Switzerland and Thailand, BSc (Hons) Psychology
One of the main things I’ve enjoyed is all the opportunities that have come with the Psychology course and with Oxford Brookes.
Tina Geiser - Switzerland and Thailand, BSc (Hons) Psychology
Why did you choose the UK?
Mental health in Thailand is a lot different to how people deal with mental health in the UK. As my idea of Psychology is very western based, it was between studying in Canada, America and England. As I am an EU resident I knew I could work here in the UK and it was more convenient and closer to family who were in Germany.
Would you recommend your course?

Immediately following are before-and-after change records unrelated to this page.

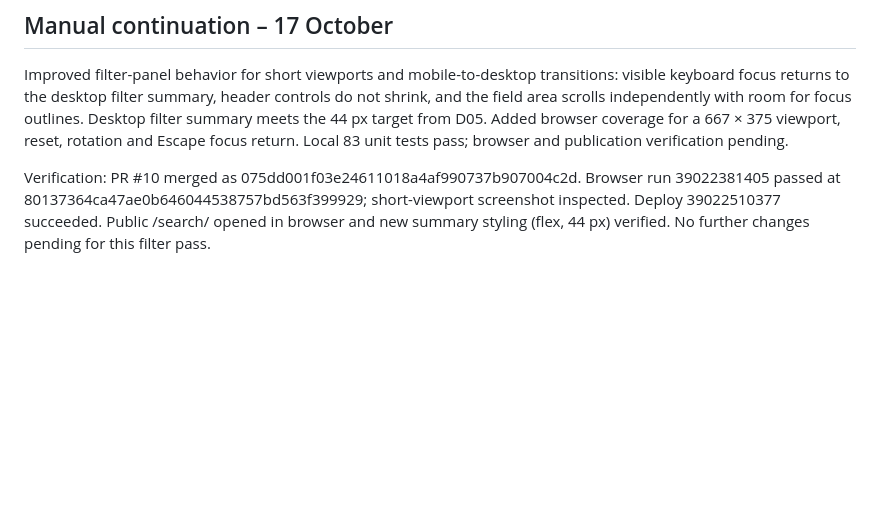
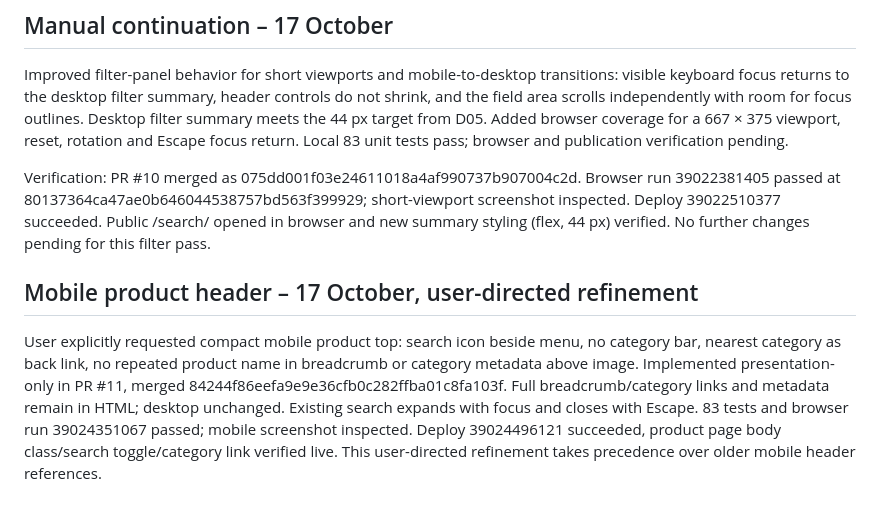
Before and after one commit to chillout-labs/sjekkpris-no, a Markdown page: DESIGN_STATUS.md, the part around the change. Drawn GitHub-style; blank space fills up the shorter version.

Commit message:
docs: record approved compact mobile product header and deployment

```diff
--- a/DESIGN_STATUS.md
+++ b/DESIGN_STATUS.md
@@ -45,3 +45,7 @@ Implemented the autocomplete feedback candidate above: visible loading, empty-su
 Improved filter-panel behavior for short viewports and mobile-to-desktop transitions: visible keyboard focus returns to the desktop filter summary, header controls do not shrink, and the field area scrolls independently with room for focus outlines. Desktop filter summary meets the 44 px target from D05. Added browser coverage for a 667 × 375 viewport, reset, rotation and Escape focus return. Local 83 unit tests pass; browser and publication verification pending.
 
 Verification: PR #10 merged as 075dd001f03e24611018a4af990737b907004c2d. Browser run 39022381405 passed at 80137364ca47ae0b646044538757bd563f399929; short-viewport screenshot inspected. Deploy 39022510377 succeeded. Public /search/ opened in browser and new summary styling (flex, 44 px) verified. No further changes pending for this filter pass.
+
+## Mobile product header – 17 October, user-directed refinement
+
+User explicitly requested compact mobile product top: search icon beside menu, no category bar, nearest category as back link, no repeated product name in breadcrumb or category metadata above image. Implemented presentation-only in PR #11, merged 84244f86eefa9e9e36cfb0c282ffba01c8fa103f. Full breadcrumb/category links and metadata remain in HTML; desktop unchanged. Existing search expands with focus and closes with Escape. 83 tests and browser run 39024351067 passed; mobile screenshot inspected. Deploy 39024496121 succeeded, product page body class/search toggle/category link verified live. This user-directed refinement takes precedence over older mobile header references.
```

Yeah, of course. Predominantly because of the course outline which really excited me. You should feel excited, you should look forward to doing it. The course is so dynamic and you can cater it to how you want your experience to be. If you’re interested in Developmental Psychology, you can go into Developmental Psychology. You can pick and choose courses for your third year that are specific to that area of Psychology. I think the freedom you have is definitely one of the biggest reasons why I’d suggest this course to other people.
How does the teaching style differ from what you have had in the past?
I previously did the International Baccalaureate. For anyone that has done IB when they come to university will be quite familiar with the pressure you’ll face with coursework and exams. However in terms of teaching style, it is a lot different. Tutorials are in super small groups and then you’ll have seminars which are a little bigger. Sometimes it is really hands on and sometimes you’ll just sit and write notes. You’re responsible for your own learning completely, rather than being prompted to do something in the classroom.
Which of the university’s facilities have you found the most useful?
It’s between the library and the computer room in the Gibbs building, because those places are both really great study spaces. In the library you have red, amber and green zones, from where people are not allowed to speak at all to where people can collaborate as much as they want. There are so many computers, books, textbooks, journals and databases you can use. I really enjoy the facilities in Gibbs with the computer room specifically for Psychology students, so I can just go there if the library is too full.
Do you have any tips for future international students coming here?
Get involved with societies and get involved with any voluntary opportunities. Put yourself out there, speak to random people, because everyone is in the same boat. Also, decorate your room. Find places you like to eat that remind you of home and speak to people with the same sort of cultural background. I think that’s a good way to settle in, because you’ll realise that you’re not that far away from home.